  • Riding the metro can often feel like your a sardine in a giant moving tin can at times. You’re so packed in that you can hardly move, so now it’s more important than ever to have your guard up and make sure your bags are close to you (I suggest avoiding backpacks if possible as they will make you look more like a tourist… just as speaking English loudly will also draw attention). There’s one scam I’ve heard of where a family with young kids will come on the metro. The children are actually trained pickpockets and in France they are too young to be prosecuted, so even if they steal from you, there’s nothing to be done about it. It’s nothing scary, but just good to be aware of.
  • There are musicians and performers all over the streets of Paris and in the metro. Be careful if you are getting money out, or better yet, keep small change in your pocket so it’s easily accessible.
  • I admit I walk alone at night a lot, but I’ve never felt threatened. Sometimes you may just need to zig-zag across the street if you ever feel uncomfortable. But of places to be avoided at night, Chatelet Les Halles and parts of Montmartre top the list.

[Paris Practique is a series designed to provide helpful hints for your next trip to Paris. Click here for past editions, or see the full list on the column on the right]


  • nice blog posting. You observed everything very minutely, thats really good…the article will surely helpful for the travelers..

  • Good post…and pretty true. It’s important to remain vigilant just as you would in any big city.
    I’ll be sharing this one with our students coming over this summer!

  • Thank you. I think too many people wear rose colored glasses when it comes to European cities. You wouldn’t wander around NYC with a wad of cash hanging out your pocket. Excellent advice for all destinations!

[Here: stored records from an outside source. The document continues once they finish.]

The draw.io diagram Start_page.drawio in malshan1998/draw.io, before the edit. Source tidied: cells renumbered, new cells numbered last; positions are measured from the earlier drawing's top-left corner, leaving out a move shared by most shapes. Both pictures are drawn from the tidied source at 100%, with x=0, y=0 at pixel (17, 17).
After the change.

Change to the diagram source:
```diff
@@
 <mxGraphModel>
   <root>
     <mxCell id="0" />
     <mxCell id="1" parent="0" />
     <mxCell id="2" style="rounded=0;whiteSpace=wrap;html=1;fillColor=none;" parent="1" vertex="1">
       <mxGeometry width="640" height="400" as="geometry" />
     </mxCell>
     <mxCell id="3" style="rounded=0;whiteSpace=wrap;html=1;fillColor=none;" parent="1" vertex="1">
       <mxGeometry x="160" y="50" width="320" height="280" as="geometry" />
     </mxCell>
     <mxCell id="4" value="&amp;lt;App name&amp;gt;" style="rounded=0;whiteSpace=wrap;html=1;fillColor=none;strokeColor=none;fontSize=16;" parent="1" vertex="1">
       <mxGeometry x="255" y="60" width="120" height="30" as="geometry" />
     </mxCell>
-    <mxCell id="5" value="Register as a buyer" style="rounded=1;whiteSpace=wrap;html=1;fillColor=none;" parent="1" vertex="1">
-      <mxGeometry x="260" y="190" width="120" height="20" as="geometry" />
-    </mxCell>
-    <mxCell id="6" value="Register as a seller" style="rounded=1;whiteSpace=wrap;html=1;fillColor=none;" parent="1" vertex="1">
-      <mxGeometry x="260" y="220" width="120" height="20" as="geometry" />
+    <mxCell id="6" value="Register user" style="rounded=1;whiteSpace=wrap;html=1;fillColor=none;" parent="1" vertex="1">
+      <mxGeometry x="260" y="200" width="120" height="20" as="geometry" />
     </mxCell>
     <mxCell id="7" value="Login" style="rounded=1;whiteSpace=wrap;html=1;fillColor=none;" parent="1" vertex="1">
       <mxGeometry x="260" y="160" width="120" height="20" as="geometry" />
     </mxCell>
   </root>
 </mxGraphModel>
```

  • I’ve been in Paris for almost 2 weeks now and have already learned the “Paris bitch face.” It’s a must! Also, I was approached as I was reading in the courtyard of Le Louvre by a child asking if I spoke English and wanting money. I told her “Allez!” Life is definitely interesting here. I’m here to study French for 6 weeks and am loving it, but am wary at all times. Thanks for your blog post – it is good information!

  • Great post…someone tried the gold ring trick on us…did not work…way too big for most people’s fingers and no markings, definitely suspicious! Every city seems to have its own scams

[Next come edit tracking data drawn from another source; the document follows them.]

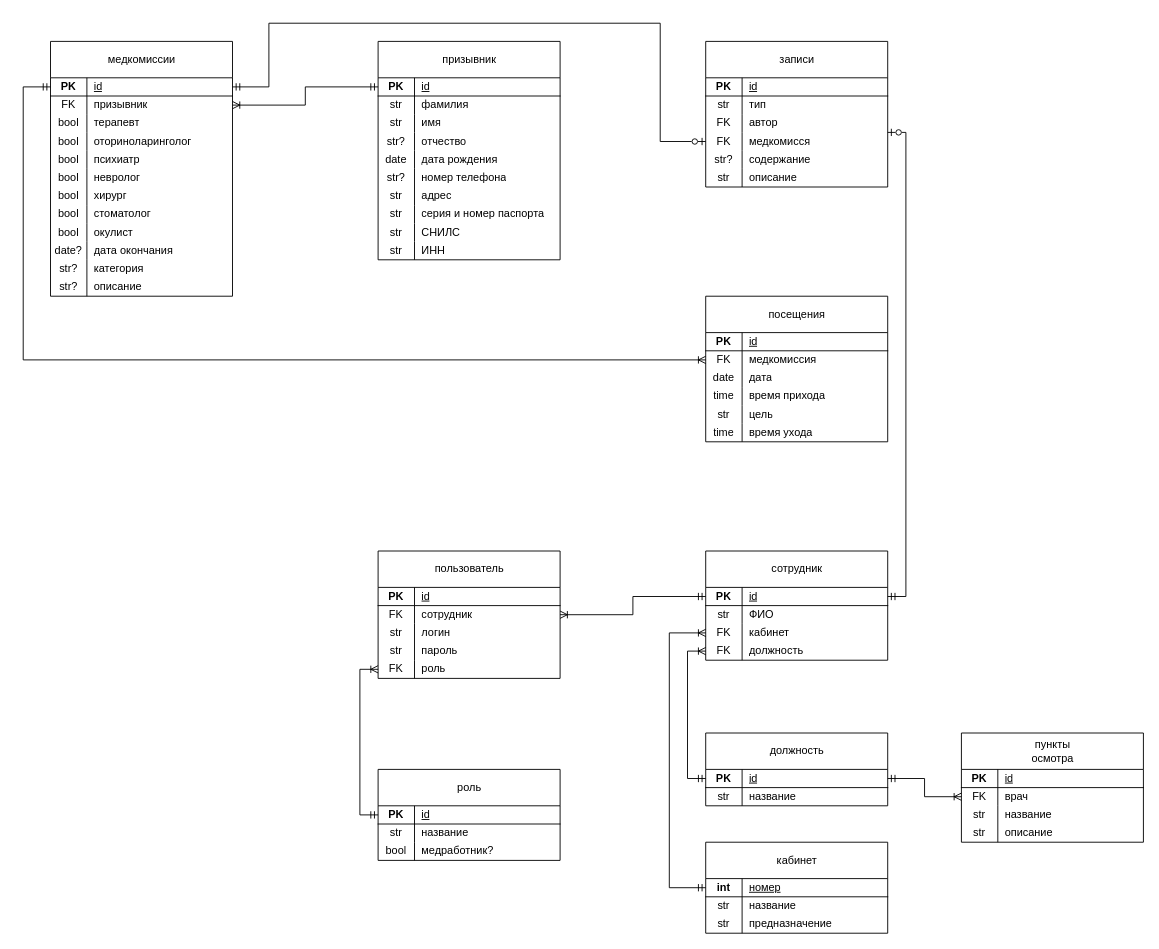
Above: теоретическая часть/схемы/er физическая.drawio in ChesniChok/voenkomat (draw.io), before the change. Source tidied: cells renumbered, new cells numbered last; positions are measured from the earlier drawing's top-left corner, leaving out a move shared by most shapes. Both pictures are drawn from the tidied source at 91%, with x=0, y=0 at pixel (23, 23).
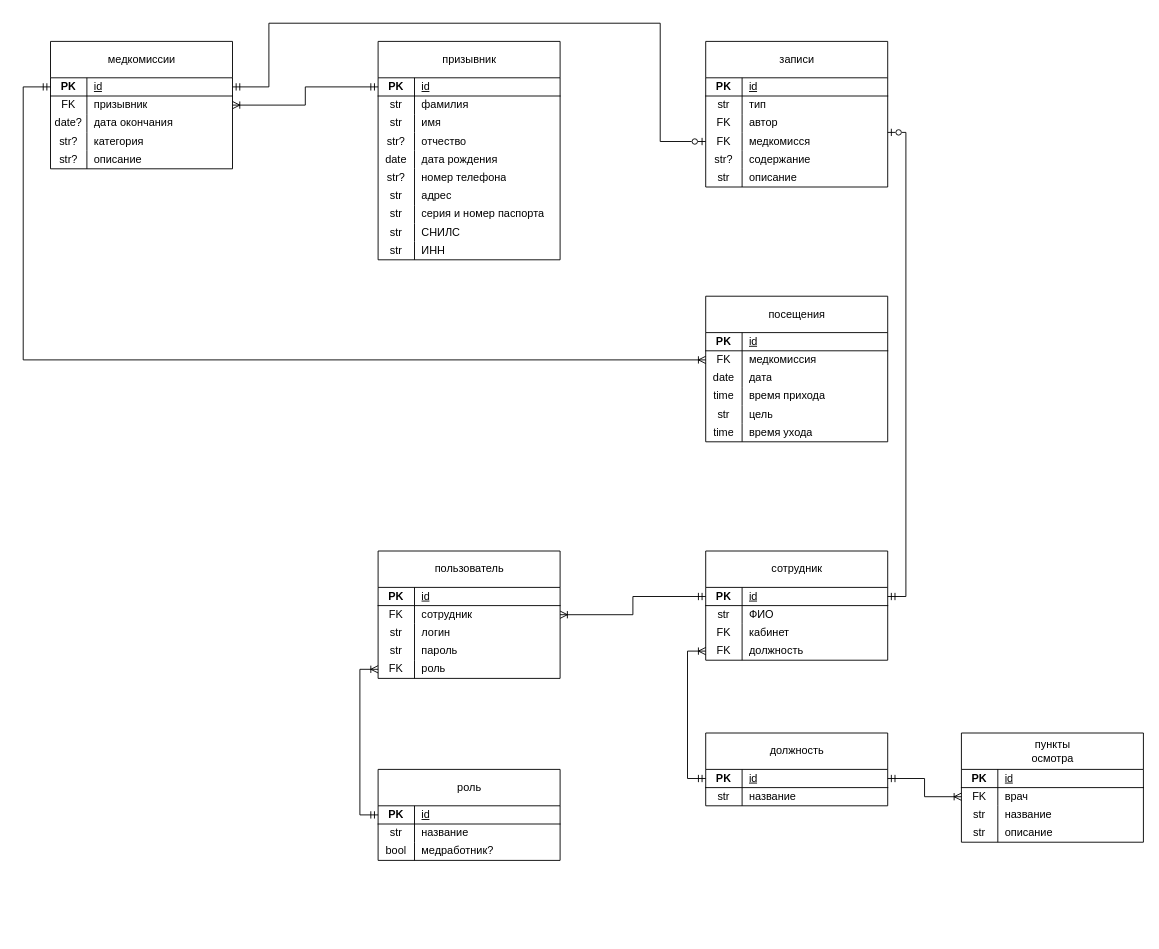
The same diagram, later.

Unchanged cells that the change refers to:
```xml
<mxCell id="115" style="shape=tableRow;horizontal=0;startSize=0;swimlaneHead=0;swimlaneBody=0;fillColor=none;points=[[0,0.5],[1,0.5]];portConstraint=eastwest;top=0;left=0;right=0;bottom=0;" parent="108" vertex="1">
  <mxGeometry y="80" width="200" height="20" as="geometry" />
</mxCell>
```

What changed in the source:
```diff
@@
     <mxCell id="2" value="&lt;span style=&quot;font-weight: 400; text-wrap-mode: wrap;&quot;&gt;медкомиссии&lt;/span&gt;" style="shape=table;startSize=40;childLayout=tableLayout;rowLines=0;fontStyle=1;align=center;html=1;" parent="1" vertex="1">
-      <mxGeometry x="30" y="20" width="200" height="280" as="geometry" />
+      <mxGeometry x="30" y="20" width="200" height="140" as="geometry" />
     </mxCell>
@@
-    <mxCell id="9" style="shape=tableRow;horizontal=0;startSize=0;swimlaneHead=0;swimlaneBody=0;fillColor=none;top=0;left=0;right=0;bottom=0;" parent="2" vertex="1">
-      <mxGeometry y="80" width="200" height="20" as="geometry" />
-    </mxCell>
-    <mxCell id="10" value="bool" style="shape=partialRectangle;fillColor=none;top=0;left=0;bottom=0;right=0;overflow=hidden;whiteSpace=wrap;html=1;" parent="9" vertex="1">
-      <mxGeometry width="40" height="20" as="geometry" />
-    </mxCell>
-    <mxCell id="11" value="терапевт" style="shape=partialRectangle;fillColor=none;top=0;left=0;bottom=0;right=0;align=left;spacingLeft=6;overflow=hidden;whiteSpace=wrap;html=1;" parent="9" vertex="1">
-      <mxGeometry x="40" width="160" height="20" as="geometry" />
-    </mxCell>
-    <mxCell id="12" style="shape=tableRow;horizontal=0;startSize=0;swimlaneHead=0;swimlaneBody=0;fillColor=none;top=0;left=0;right=0;bottom=0;" parent="2" vertex="1">
-      <mxGeometry y="100" width="200" height="20" as="geometry" />
-    </mxCell>
-    <mxCell id="13" value="bool" style="shape=partialRectangle;fillColor=none;top=0;left=0;bottom=0;right=0;overflow=hidden;whiteSpace=wrap;html=1;" parent="12" vertex="1">
-      <mxGeometry width="40" height="20" as="geometry" />
-    </mxCell>
-    <mxCell id="14" value="оториноларинголог" style="shape=partialRectangle;fillColor=none;top=0;left=0;bottom=0;right=0;align=left;spacingLeft=6;overflow=hidden;whiteSpace=wrap;html=1;" parent="12" vertex="1">
-      <mxGeometry x="40" width="160" height="20" as="geometry" />
-    </mxCell>
-    <mxCell id="15" style="shape=tableRow;horizontal=0;startSize=0;swimlaneHead=0;swimlaneBody=0;fillColor=none;top=0;left=0;right=0;bottom=0;" parent="2" vertex="1">
-      <mxGeometry y="120" width="200" height="20" as="geometry" />
-    </mxCell>
-    <mxCell id="16" value="bool" style="shape=partialRectangle;fillColor=none;top=0;left=0;bottom=0;right=0;overflow=hidden;whiteSpace=wrap;html=1;" parent="15" vertex="1">
-      <mxGeometry width="40" height="20" as="geometry" />
-    </mxCell>
-    <mxCell id="17" value="психиатр" style="shape=partialRectangle;fillColor=none;top=0;left=0;bottom=0;right=0;align=left;spacingLeft=6;overflow=hidden;whiteSpace=wrap;html=1;" parent="15" vertex="1">
-      <mxGeometry x="40" width="160" height="20" as="geometry" />
-    </mxCell>
-    <mxCell id="18" style="shape=tableRow;horizontal=0;startSize=0;swimlaneHead=0;swimlaneBody=0;fillColor=none;top=0;left=0;right=0;bottom=0;" parent="2" vertex="1">
-      <mxGeometry y="140" width="200" height="20" as="geometry" />
-    </mxCell>
-    <mxCell id="19" value="bool" style="shape=partialRectangle;fillColor=none;top=0;left=0;bottom=0;right=0;overflow=hidden;whiteSpace=wrap;html=1;" parent="18" vertex="1">
-      <mxGeometry width="40" height="20" as="geometry" />
-    </mxCell>
-    <mxCell id="20" value="невролог" style="shape=partialRectangle;fillColor=none;top=0;left=0;bottom=0;right=0;align=left;spacingLeft=6;overflow=hidden;whiteSpace=wrap;html=1;" parent="18" vertex="1">
-      <mxGeometry x="40" width="160" height="20" as="geometry" />
-    </mxCell>
-    <mxCell id="21" style="shape=tableRow;horizontal=0;startSize=0;swimlaneHead=0;swimlaneBody=0;fillColor=none;top=0;left=0;right=0;bottom=0;" parent="2" vertex="1">
-      <mxGeometry y="160" width="200" height="20" as="geometry" />
-    </mxCell>
-    <mxCell id="22" value="bool" style="shape=partialRectangle;fillColor=none;top=0;left=0;bottom=0;right=0;overflow=hidden;whiteSpace=wrap;html=1;" parent="21" vertex="1">
-      <mxGeometry width="40" height="20" as="geometry" />
-    </mxCell>
-    <mxCell id="23" value="хирург" style="shape=partialRectangle;fillColor=none;top=0;left=0;bottom=0;right=0;align=left;spacingLeft=6;overflow=hidden;whiteSpace=wrap;html=1;" parent="21" vertex="1">
-      <mxGeometry x="40" width="160" height="20" as="geometry" />
-    </mxCell>
-    <mxCell id="24" style="shape=tableRow;horizontal=0;startSize=0;swimlaneHead=0;swimlaneBody=0;fillColor=none;top=0;left=0;right=0;bottom=0;" parent="2" vertex="1">
-      <mxGeometry y="180" width="200" height="20" as="geometry" />
-    </mxCell>
-    <mxCell id="25" value="bool" style="shape=partialRectangle;fillColor=none;top=0;left=0;bottom=0;right=0;overflow=hidden;whiteSpace=wrap;html=1;" parent="24" vertex="1">
-      <mxGeometry width="40" height="20" as="geometry" />
-    </mxCell>
-    <mxCell id="26" value="стоматолог" style="shape=partialRectangle;fillColor=none;top=0;left=0;bottom=0;right=0;align=left;spacingLeft=6;overflow=hidden;whiteSpace=wrap;html=1;" parent="24" vertex="1">
-      <mxGeometry x="40" width="160" height="20" as="geometry" />
-    </mxCell>
-    <mxCell id="27" style="shape=tableRow;horizontal=0;startSize=0;swimlaneHead=0;swimlaneBody=0;fillColor=none;top=0;left=0;right=0;bottom=0;" parent="2" vertex="1">
-      <mxGeometry y="200" width="200" height="20" as="geometry" />
-    </mxCell>
-    <mxCell id="28" value="bool" style="shape=partialRectangle;fillColor=none;top=0;left=0;bottom=0;right=0;overflow=hidden;whiteSpace=wrap;html=1;" parent="27" vertex="1">
-      <mxGeometry width="40" height="20" as="geometry" />
-    </mxCell>
-    <mxCell id="29" value="окулист" style="shape=partialRectangle;fillColor=none;top=0;left=0;bottom=0;right=0;align=left;spacingLeft=6;overflow=hidden;whiteSpace=wrap;html=1;" parent="27" vertex="1">
-      <mxGeometry x="40" width="160" height="20" as="geometry" />
-    </mxCell>
     <mxCell id="30" style="shape=tableRow;horizontal=0;startSize=0;swimlaneHead=0;swimlaneBody=0;fillColor=none;top=0;left=0;right=0;bottom=0;" parent="2" vertex="1">
-      <mxGeometry y="220" width="200" height="20" as="geometry" />
+      <mxGeometry y="80" width="200" height="20" as="geometry" />
     </mxCell>
@@
     <mxCell id="33" style="shape=tableRow;horizontal=0;startSize=0;swimlaneHead=0;swimlaneBody=0;fillColor=none;top=0;left=0;right=0;bottom=0;" parent="2" vertex="1">
-      <mxGeometry y="240" width="200" height="20" as="geometry" />
+      <mxGeometry y="100" width="200" height="20" as="geometry" />
     </mxCell>
@@
     <mxCell id="36" style="shape=tableRow;horizontal=0;startSize=0;swimlaneHead=0;swimlaneBody=0;fillColor=none;top=0;left=0;right=0;bottom=0;" parent="2" vertex="1">
-      <mxGeometry y="260" width="200" height="20" as="geometry" />
+      <mxGeometry y="120" width="200" height="20" as="geometry" />
     </mxCell>
@@
-    <mxCell id="138" value="&lt;span style=&quot;font-weight: 400; text-wrap-mode: wrap;&quot;&gt;кабинет&lt;/span&gt;" style="shape=table;startSize=40;childLayout=tableLayout;rowLines=0;fontStyle=1;align=center;html=1;" parent="1" vertex="1">
-      <mxGeometry x="750" y="900" width="200" height="100" as="geometry" />
-    </mxCell>
-    <mxCell id="139" style="shape=tableRow;horizontal=0;startSize=0;swimlaneHead=0;swimlaneBody=0;fillColor=none;points=[[0,0.5],[1,0.5]];portConstraint=eastwest;top=0;left=0;right=0;bottom=1;" parent="138" vertex="1">
-      <mxGeometry y="40" width="200" height="20" as="geometry" />
-    </mxCell>
-    <mxCell id="140" value="int" style="shape=partialRectangle;fillColor=none;top=0;left=0;bottom=0;right=0;fontStyle=1;overflow=hidden;whiteSpace=wrap;html=1;" parent="139" vertex="1">
-      <mxGeometry width="40" height="20" as="geometry" />
-    </mxCell>
-    <mxCell id="141" value="&lt;span style=&quot;font-weight: 400;&quot;&gt;номер&lt;/span&gt;" style="shape=partialRectangle;fillColor=none;top=0;left=0;bottom=0;right=0;align=left;spacingLeft=6;fontStyle=5;overflow=hidden;whiteSpace=wrap;html=1;" parent="139" vertex="1">
-      <mxGeometry x="40" width="160" height="20" as="geometry" />
-    </mxCell>
-    <mxCell id="142" style="shape=tableRow;horizontal=0;startSize=0;swimlaneHead=0;swimlaneBody=0;fillColor=none;top=0;left=0;right=0;bottom=0;" parent="138" vertex="1">
-      <mxGeometry y="60" width="200" height="20" as="geometry" />
-    </mxCell>
-    <mxCell id="143" value="str" style="shape=partialRectangle;fillColor=none;top=0;left=0;bottom=0;right=0;overflow=hidden;whiteSpace=wrap;html=1;" parent="142" vertex="1">
-      <mxGeometry width="40" height="20" as="geometry" />
-    </mxCell>
-    <mxCell id="144" value="название" style="shape=partialRectangle;fillColor=none;top=0;left=0;bottom=0;right=0;align=left;spacingLeft=6;overflow=hidden;whiteSpace=wrap;html=1;" parent="142" vertex="1">
-      <mxGeometry x="40" width="160" height="20" as="geometry" />
-    </mxCell>
-    <mxCell id="145" style="shape=tableRow;horizontal=0;startSize=0;swimlaneHead=0;swimlaneBody=0;fillColor=none;top=0;left=0;right=0;bottom=0;" parent="138" vertex="1">
-      <mxGeometry y="80" width="200" height="20" as="geometry" />
-    </mxCell>
-    <mxCell id="146" value="str" style="shape=partialRectangle;fillColor=none;top=0;left=0;bottom=0;right=0;overflow=hidden;whiteSpace=wrap;html=1;" parent="145" vertex="1">
-      <mxGeometry width="40" height="20" as="geometry" />
-    </mxCell>
-    <mxCell id="147" value="предназначение" style="shape=partialRectangle;fillColor=none;top=0;left=0;bottom=0;right=0;align=left;spacingLeft=6;overflow=hidden;whiteSpace=wrap;html=1;" parent="145" vertex="1">
-      <mxGeometry x="40" width="160" height="20" as="geometry" />
-    </mxCell>
@@
-    <mxCell id="171" style="edgeStyle=orthogonalEdgeStyle;rounded=0;jettySize=auto;html=1;entryX=0;entryY=0.5;entryDx=0;entryDy=0;startArrow=ERoneToMany;startFill=0;endArrow=ERmandOne;endFill=0;" parent="1" edge="1" source="115" target="139">
-      <mxGeometry relative="1" as="geometry">
-        <Array as="points">
-          <mxPoint x="710" y="670" />
-          <mxPoint x="710" y="950" />
-        </Array>
-      </mxGeometry>
-    </mxCell>
```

  • Perfecting my “Paris bitch face” was one of the best things I’ve ever done! It’s so useful for so many situations no matter where you are in the world.

    Thanks for the Paris tips too!

  • after spending our first weekend in france alone with our host families, we were so happy to be reunited with our friends that we were speaking english outside notre dame, but we told off the gypsy woman with a “non, desole.” hahah it was awesome.

  • i agree with the advice given here, i think the important thing is to remain vigilant and just use some common sense and don’t be afraid to talk to local Parisians, as obviously the majority are really welcoming.

  • Living in Paris, i’m used to the ring scam but was suprised to have it practiced on me in Indonesia.
    Didnt fell for it, of course and my usual Paris Bitch Face i wear all the time got rid of the bugger but it was quite a shock for me.
    And my girlfriend didnt understand at the time why i act so seemingly rude to the scammer so i had to explain it to her. Although she was a local, she had no idea of this scam.

Leave a Reply

Your email address will not be published. Required fields are marked *